... To prove the economic power of open borders, supporters often turn to the work of Michael Clemens, a development economist and one of the strongest voices for loosening border restrictions. Clemens is not an open borders advocate, but his research and writings make it very clear that movement of people across international borders should be a much higher priority than it is now. He is, he told me, "in favor of a vastly more sensible way of regulating movement," if not "a utopia of completely free movement." Based out of the Center for Global Development, a think tank in D.C., he has spent much of the past half-decade compiling international labor mobility statistics that are, as he says, "gasp-inducing."
Barriers to emigration may--according to Clemens's paper--"place one of the fattest of all wedges between humankind's current welfare and its potential welfare." Though he affirms that the research on migration's effects is far from complete, what Clemens has found "suggests that the gains from reducing emigration restrictions are likely to be enormous, measured in tens of trillions of dollars." Remove all remaining barriers to trade, says Clemens, and all remaining barriers to capital flow, and it still wouldn't compensate for the inefficiencies created by current global labor mobility restrictions.

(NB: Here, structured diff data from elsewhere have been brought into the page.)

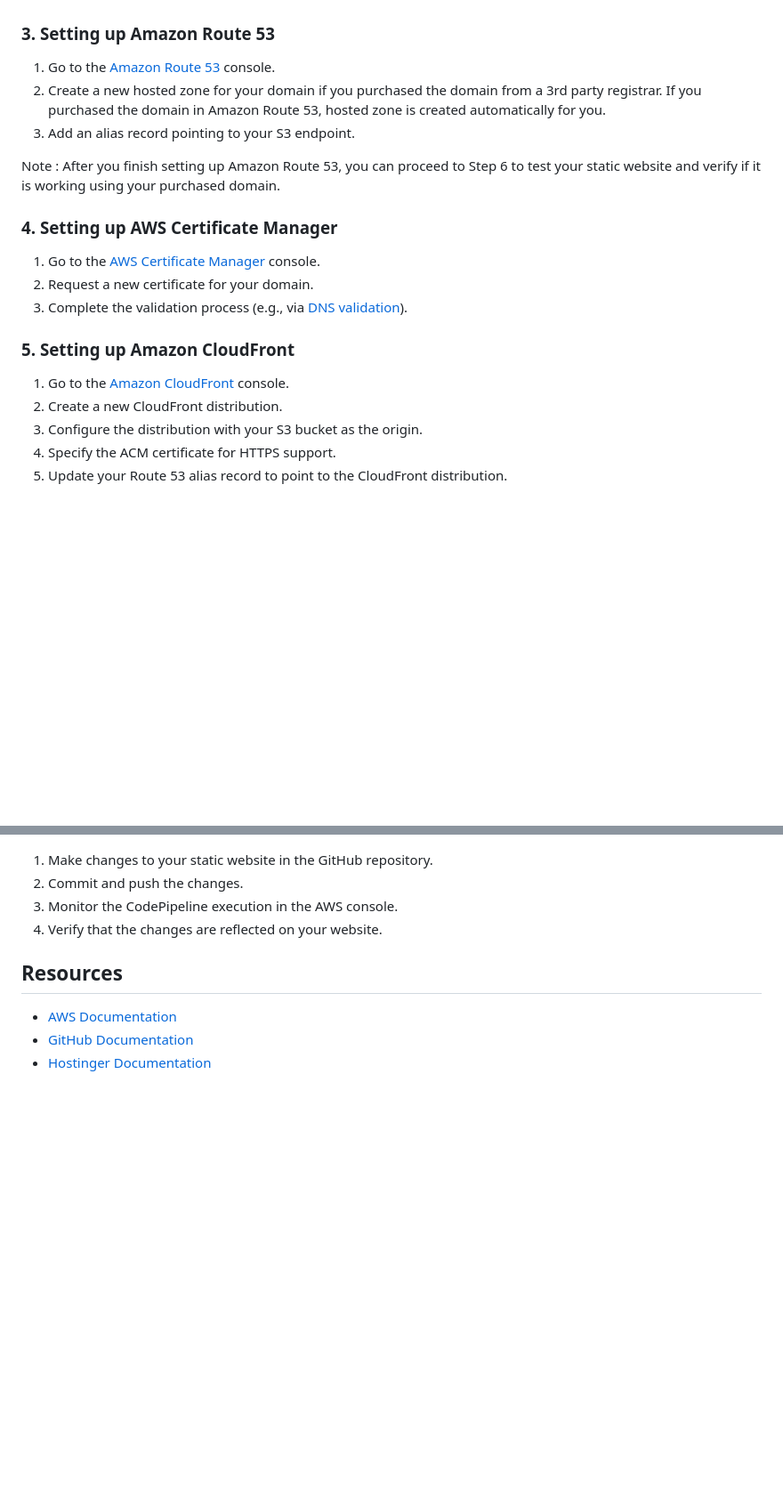
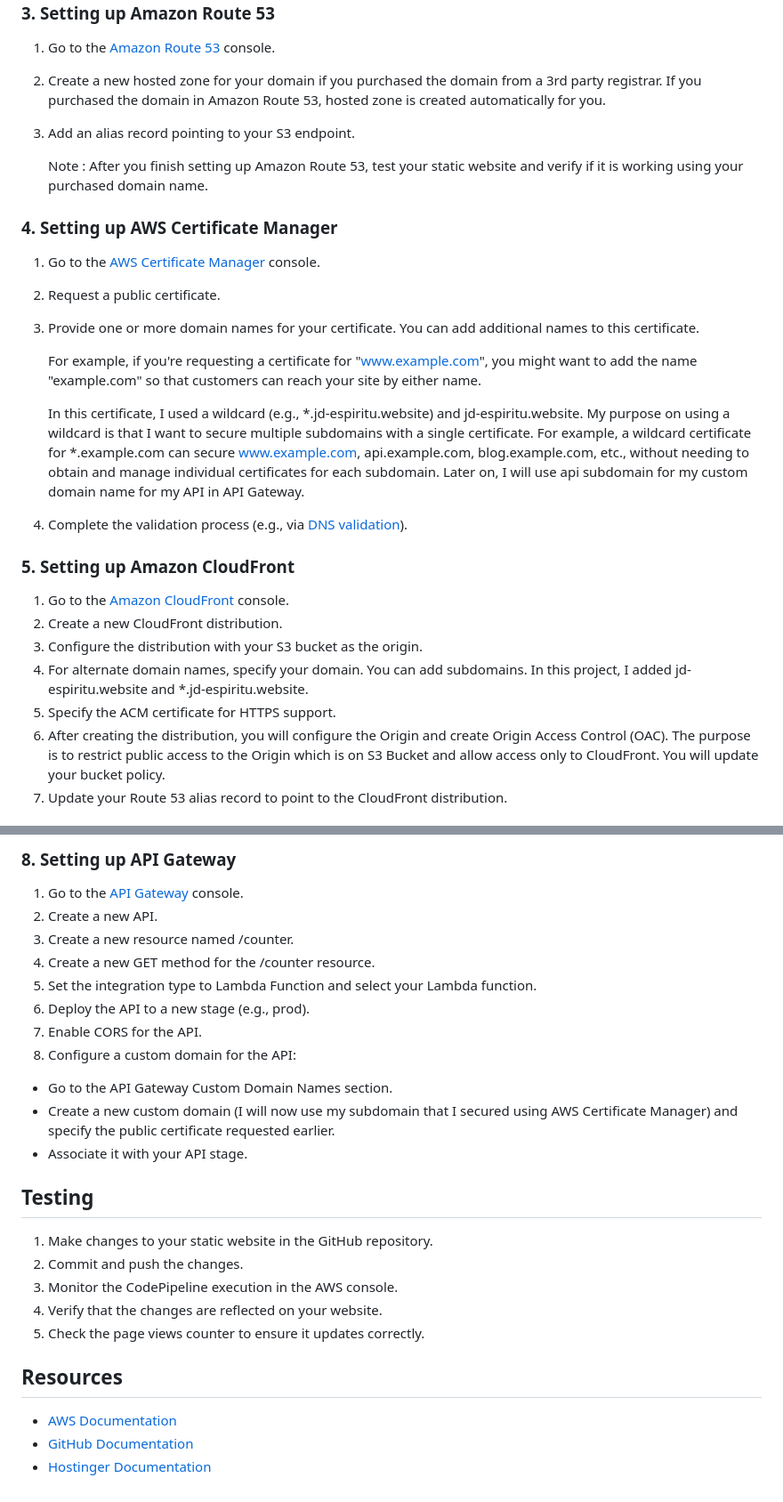
Before and after one commit to jdavid19/resume-website-v2, a Markdown page: README.md, 2 parts joined by grey strips. Shown at 89% size. Rendered like a GitHub page; blank space fills up the shorter version.

```diff
--- a/README.md
+++ b/README.md
@@ -39,20 +39,27 @@ Before you begin, make sure you have the following:
 2. Create a new hosted zone for your domain if you purchased the domain from a 3rd party registrar. If you purchased the domain in Amazon Route 53, hosted zone is created automatically for you.
 3. Add an alias record pointing to your S3 endpoint.
 
-
-Note : After you finish setting up Amazon Route 53, you can proceed to Step 6 to test your static website and verify if it is working using your purchased domain.
+   Note : After you finish setting up Amazon Route 53, test your static website and verify if it is working using your purchased domain name.
 
 ### 4. Setting up AWS Certificate Manager
 
 1. Go to the [AWS Certificate Manager](https://console.aws.amazon.com/acm/) console.
-2. Request a new certificate for your domain.
-3. Complete the validation process (e.g., via [DNS validation](https://docs.aws.amazon.com/acm/latest/userguide/dns-validation.html#setting-up-dns-validation)).
+2. Request a public certificate.
+3. Provide one or more domain names for your certificate. You can add additional names to this certificate.
+
+   For example, if you're requesting a certificate for "www.example.com", you might want to add the name "example.com" so that customers can reach your site by either name.
+
+   In this certificate, I used a wildcard (e.g., *.jd-espiritu.website) and jd-espiritu.website. My purpose on using a wildcard is that I want to secure multiple subdomains with a single certificate. For example, a wildcard certificate for *.example.com can secure www.example.com, api.example.com, blog.example.com, etc., without needing to obtain and manage individual certificates for each subdomain. Later on, I will use api subdomain for my custom domain name for my API in API Gateway.
+
+4. Complete the validation process (e.g., via [DNS validation](https://docs.aws.amazon.com/acm/latest/userguide/dns-validation.html#setting-up-dns-validation)).
 
 ### 5. Setting up Amazon CloudFront
 
 1. Go to the [Amazon CloudFront](https://console.aws.amazon.com/cloudfront/) console.
 2. Create a new CloudFront distribution.
 3. Configure the distribution with your S3 bucket as the origin.
-4. Specify the ACM certificate for HTTPS support.
-5. Update your Route 53 alias record to point to the CloudFront distribution.
+4. For alternate domain names, specify your domain. You can add subdomains. In this project, I added jd-espiritu.website and *.jd-espiritu.website.
+5. Specify the ACM certificate for HTTPS support.
+6. After creating the distribution, you will configure the Origin and create Origin Access Control (OAC). The purpose is to restrict public access to the Origin which is on S3 Bucket and allow access only to CloudFront. You will update your bucket policy.
+7. Update your Route 53 alias record to point to the CloudFront distribution.
 
@@ -60,8 +143,23 @@ Note : After you finish setting up Amazon Route 53, you can proceed to Step 6 to
+### 8. Setting up API Gateway
+1. Go to the [API Gateway](https://console.aws.amazon.com/apigateway/) console.
+2. Create a new API.
+3. Create a new resource named /counter.
+4. Create a new GET method for the /counter resource.
+5. Set the integration type to Lambda Function and select your Lambda function.
+6. Deploy the API to a new stage (e.g., prod).
+7. Enable CORS for the API.
+8. Configure a custom domain for the API:
+- Go to the API Gateway Custom Domain Names section.
+- Create a new custom domain (I will now use my subdomain that I secured using AWS Certificate Manager) and specify the public certificate requested earlier.
+- Associate it with your API stage.
+
+## Testing
 
 1. Make changes to your static website in the GitHub repository.
 2. Commit and push the changes.
 3. Monitor the CodePipeline execution in the AWS console.
 4. Verify that the changes are reflected on your website.
+5. Check the page views counter to ensure it updates correctly.
 
 ## Resources
 
```
Also changed, not shown: other parts of README.md (+81 -5 lines).
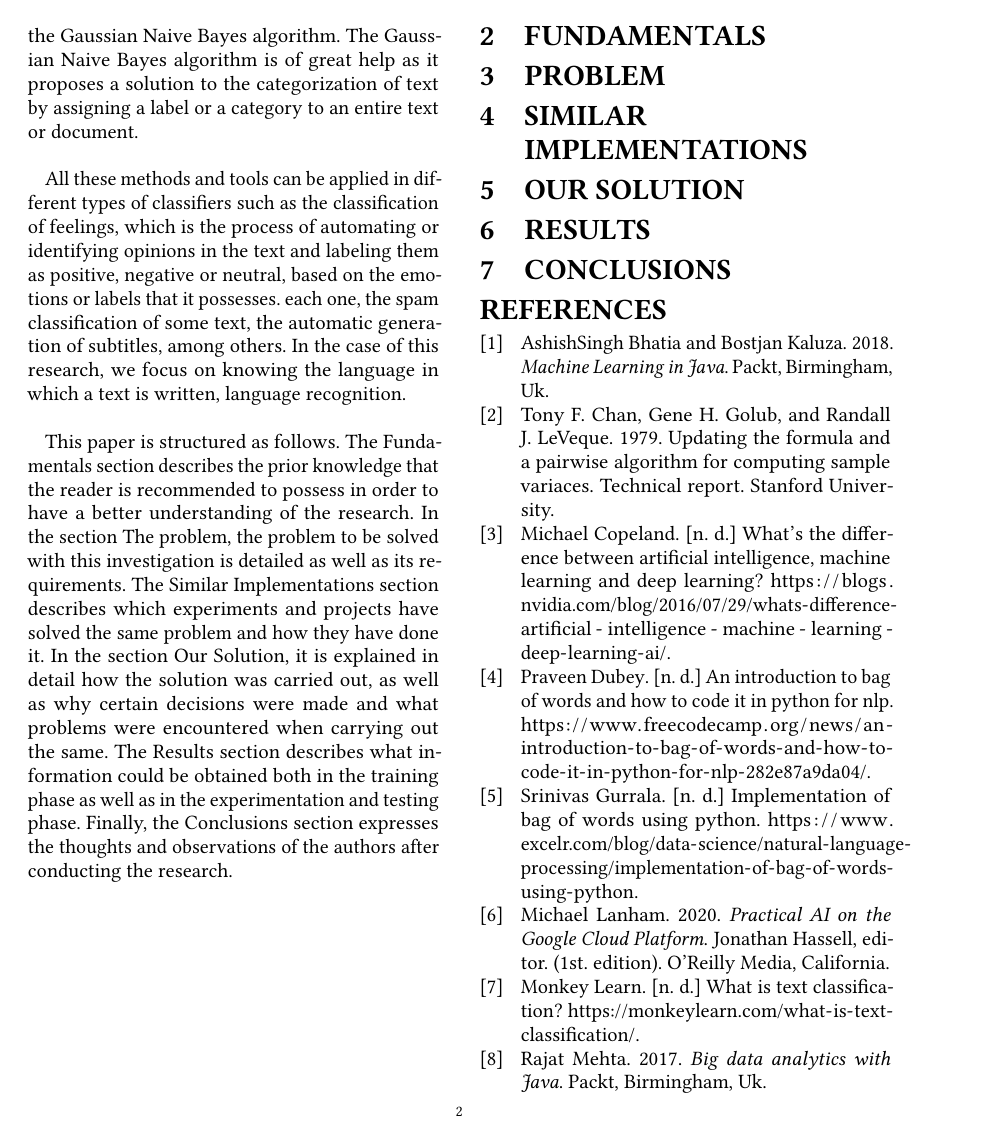
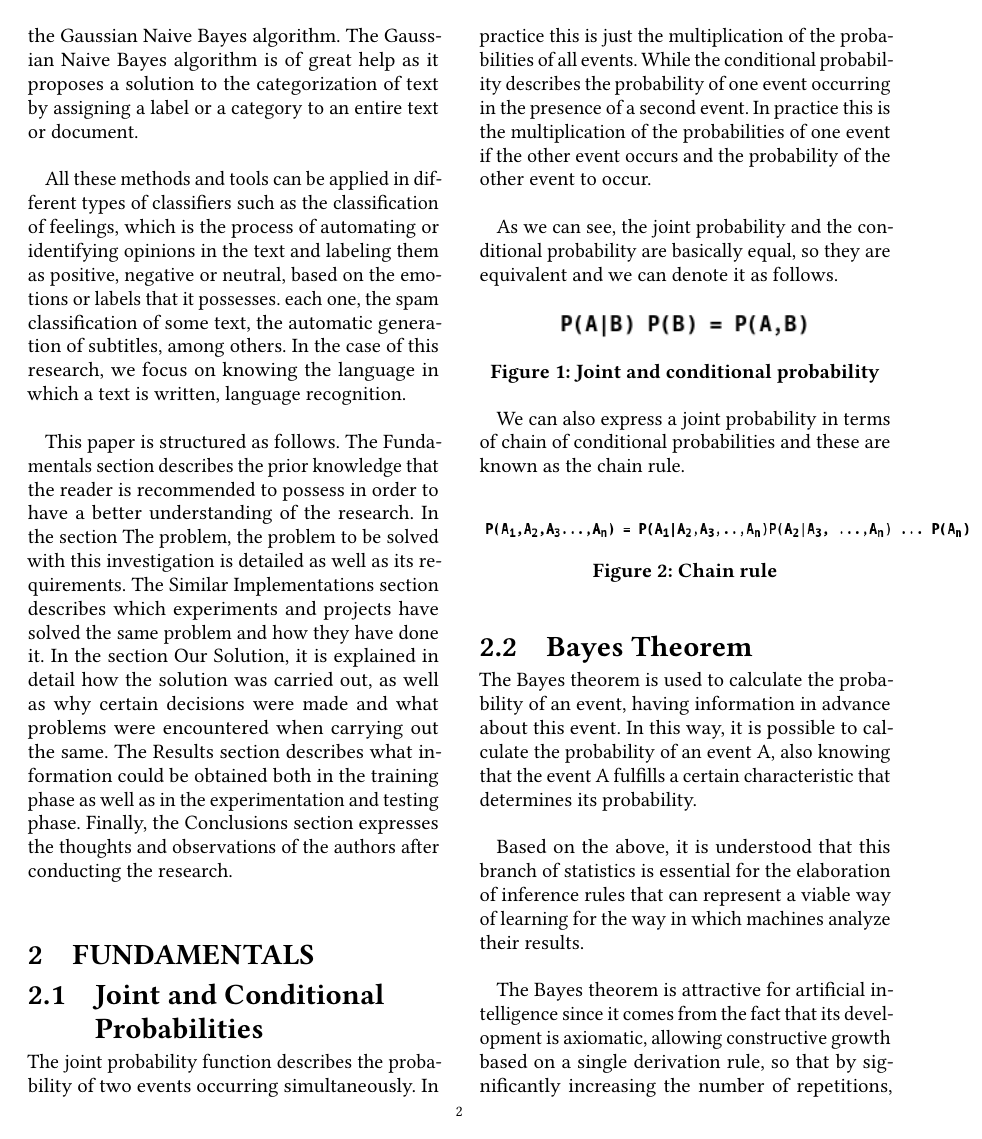
Before and after one commit to betoSolares/bag-of-words, a LaTeX paper (docs/research.tex, which reads docs/research.bib): page 2 of 3. The pictures show the PDF file docs/research.pdf that the author committed with the source.

Commit message:
Start fundamentals

```diff
--- a/docs/research.bib
+++ b/docs/research.bib
@@ -62,0 +66,4 @@
+    title =     "Joint and Conditional Probabilities",
+    institution = "University of New South Wales",
+    year =      2006
+}
--- a/docs/research.tex
+++ b/docs/research.tex
@@ -114,3 +114,28 @@ research. \\
 
 \section{Fundamentals}
 
+\subsection{Joint and Conditional Probabilities}
+
+The joint probability function describes the probability of two events occurring simultaneously. In
+practice this is just the multiplication of the probabilities of all events. While the conditional
+probability describes the probability of one event occurring in the presence of a second event. In
+practice this is the multiplication of the probabilities of one event if the other event occurs and
+the probability of the other event to occur. \\
+
+As we can see, the joint probability and the conditional probability are basically equal, so they are
+equivalent and we can denote it as follows.
+
+\begin{figure}[h!]
+    \centering
+    \includegraphics[]{jcp_relationship}
+    \Description{Joint probability and conditional probability relationship}
+    \caption{Joint and conditional probability}
+    \label{fig:jcp_relationship}
+\end{figure}
+
+We can also express a joint probability in terms of chain of conditional probabilities and these are
+known as the chain rule. \\
+
+\begin{figure}[h!]
+    \centering
+    \includegraphics[width=4in]{chain_rule}
@@ -116,0 +145,14 @@ research. \\
+\end{figure}
+
+\subsection{Bayes Theorem}
+
+The Bayes theorem is used to calculate the probability of an event, having information in advance
+about this event. In this way, it is possible to calculate the probability of an event A, also
+knowing that the event A fulfills a certain characteristic that determines its probability. \\
+
+Based on the above, it is understood that this branch of statistics is essential for the elaboration
+of inference rules that can represent a viable way of learning for the way in which machines analyze
+their results. \\
+
+The Bayes theorem is attractive for artificial intelligence since it comes from the fact that its
+development is axiomatic, allowing constructive growth based on a single derivation rule, so that by
@@ -116,0 +167,3 @@ research. \\
+\begin{figure}[h!]
+    \centering
+    \includegraphics[width=3in]{bayes}
```
Also changed, not shown: docs/bayes.png (added), docs/chain_rule.png (added), docs/jcp_relationship.png (added), docs/research.pdf, docs/research.bib (9 more changed lines), docs/research.tex (16 more changed lines), 1 other file.
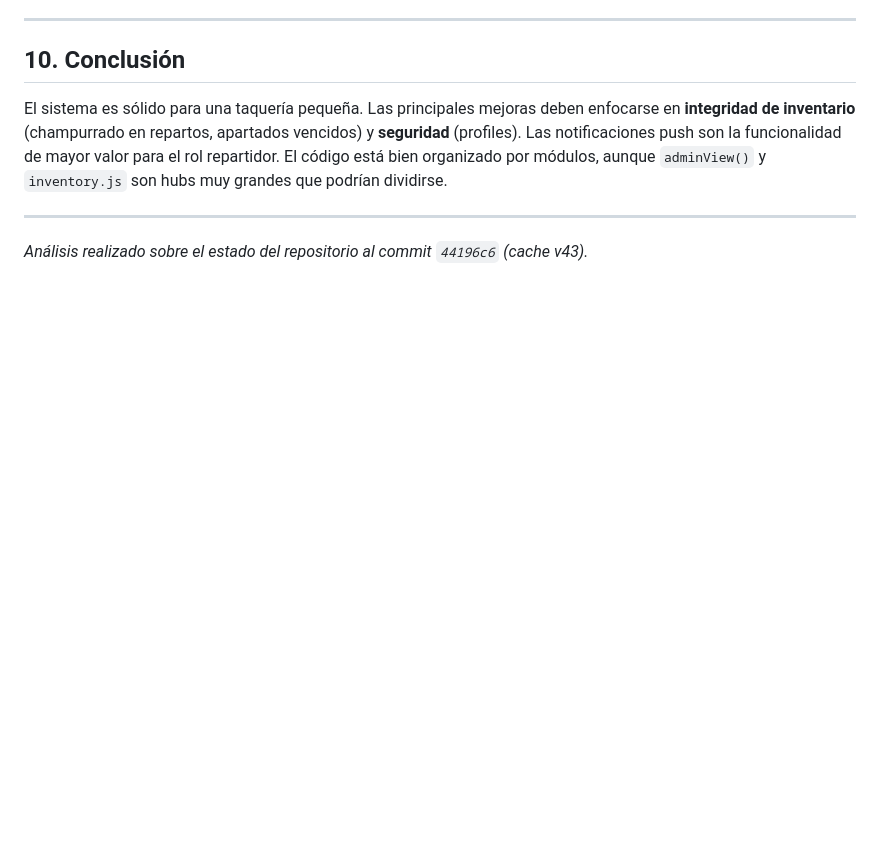
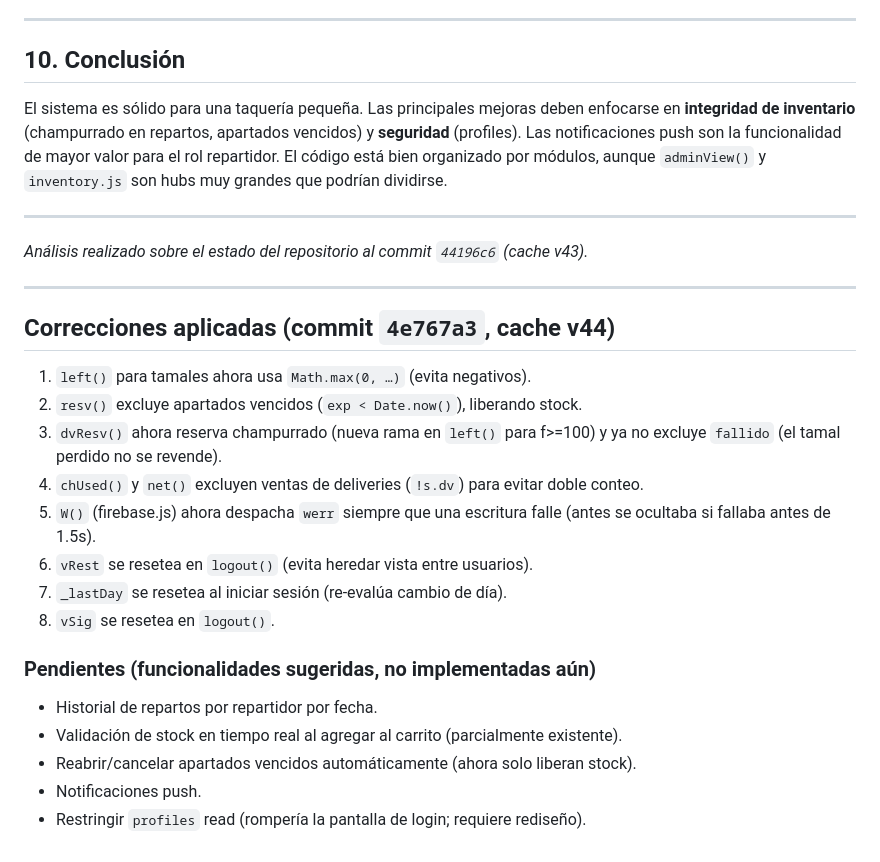
Before and after one commit to richyb0t/tamales, a Markdown page: ANALYSIS.md, the part around the change. Drawn GitHub-style; blank space fills up the shorter version.

Commit message:
Document applied fixes in analysis

```diff
--- a/ANALYSIS.md
+++ b/ANALYSIS.md
@@ -308,3 +308,23 @@ El sistema es sólido para una taquería pequeña. Las principales mejoras deben
 ---
 
 *Análisis realizado sobre el estado del repositorio al commit `44196c6` (cache v43).*
+
+---
+
+## Correcciones aplicadas (commit `4e767a3`, cache v44)
+
+1. `left()` para tamales ahora usa `Math.max(0, …)` (evita negativos).
+2. `resv()` excluye apartados vencidos (`exp < Date.now()`), liberando stock.
+3. `dvResv()` ahora reserva champurrado (nueva rama en `left()` para f>=100) y ya no excluye `fallido` (el tamal perdido no se revende).
+4. `chUsed()` y `net()` excluyen ventas de deliveries (`!s.dv`) para evitar doble conteo.
+5. `W()` (firebase.js) ahora despacha `werr` siempre que una escritura falle (antes se ocultaba si fallaba antes de 1.5s).
+6. `vRest` se resetea en `logout()` (evita heredar vista entre usuarios).
+7. `_lastDay` se resetea al iniciar sesión (re-evalúa cambio de día).
+8. `vSig` se resetea en `logout()`.
+
+### Pendientes (funcionalidades sugeridas, no implementadas aún)
+- Historial de repartos por repartidor por fecha.
+- Validación de stock en tiempo real al agregar al carrito (parcialmente existente).
+- Reabrir/cancelar apartados vencidos automáticamente (ahora solo liberan stock).
+- Notificaciones push.
+- Restringir `profiles` read (rompería la pantalla de login; requiere rediseño).
```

His research indicates that allowing free movement of all people across international borders could double world GDP.
According to Clemens, we are all victims of an epic intuition fail. "Development is about people, not places," he has said many times over, and often the best way to make a person richer is by allowing them to move to another place. We don't really care about helping poverty-stricken Liberia, we care about helping poverty-stricken Liberians. It sounds almost too simple at first: A very large percentage of people who have gone from extreme poverty to relative financial stability have done so by moving across borders. So why don't we just let more people move?
To plug the brain drain, even if doing so bolsters the population numbers, undermines economic development. Talent retention is a drag on growth. We are more concerned about place than people.
"What about state sovereignty," you might ask.
What about prosperity?
Migration is an entrepreneurial act. Moving from one place to another is an economic stimulus. People leaving Cleveland promotes growth.
As more of the world demographically converges, the focus on talent is of greater importance. Winners and losers won't be defined by population, but by connectivity and churn. Those in Cleveland clamoring for a better Census result are barking up the wrong tree.